(Records drawn from a dataset)

====================

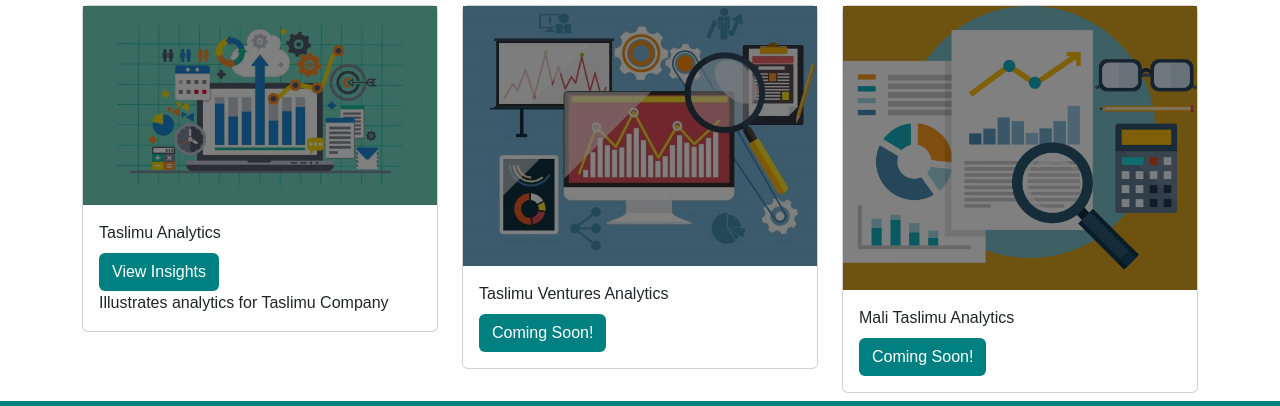
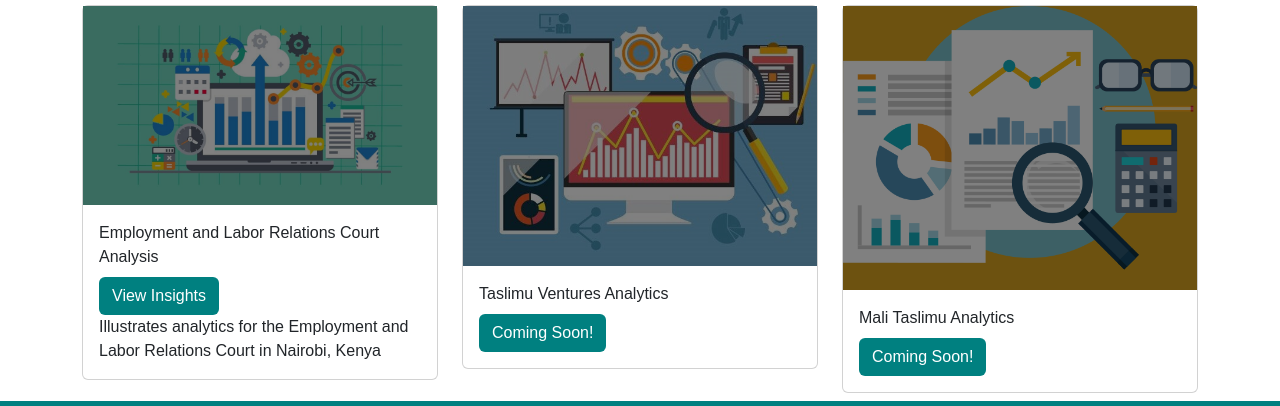
Before and after one commit to Kiptooe/analytics-website, a plain HTML site: page dashboard.html in a window 1280 px wide. Shown: the part 75-481 px from the top of the page. Drawn offline with nearby package versions, Linux system fonts and the light colour scheme.

Commit message:
Changed from Taslimu project description to Court Analysis project description

```diff
--- a/dashboard.html
+++ b/dashboard.html
@@ -28,9 +28,9 @@
                 <div class="card">
                     <img src="img/analytics(2).jpg" alt="analytics dashboard" class="card-image" style="filter: brightness(50%);">
                     <div class="card-body">
-                        <div class="card-title">Taslimu Analytics</div>
+                        <div class="card-title">Employment and Labor Relations Court Analysis</div>
                         <a  href="single.html" class="btn links card-link">View Insights</a>
-                        <div class="card-text">Illustrates analytics for Taslimu Company</div>
+                        <div class="card-text">Illustrates analytics for the Employment and Labor Relations Court in Nairobi, Kenya</div>
                     </div>
                 </div>
             </div>
```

====================

§ **Task statement**:
Copy out the lines above with "class" in them.

§ **Response**:
                 <div class="card">
                     <img src="img/analytics(2).jpg" alt="analytics dashboard" class="card-image" style="filter: brightness(50%);">
                     <div class="card-body">
-                        <div class="card-title">Taslimu Analytics</div>
+                        <div class="card-title">Employment and Labor Relations Court Analysis</div>
                         <a  href="single.html" class="btn links card-link">View Insights</a>
-                        <div class="card-text">Illustrates analytics for Taslimu Company</div>
+                        <div class="card-text">Illustrates analytics for the Employment and Labor Relations Court in Nairobi, Kenya</div>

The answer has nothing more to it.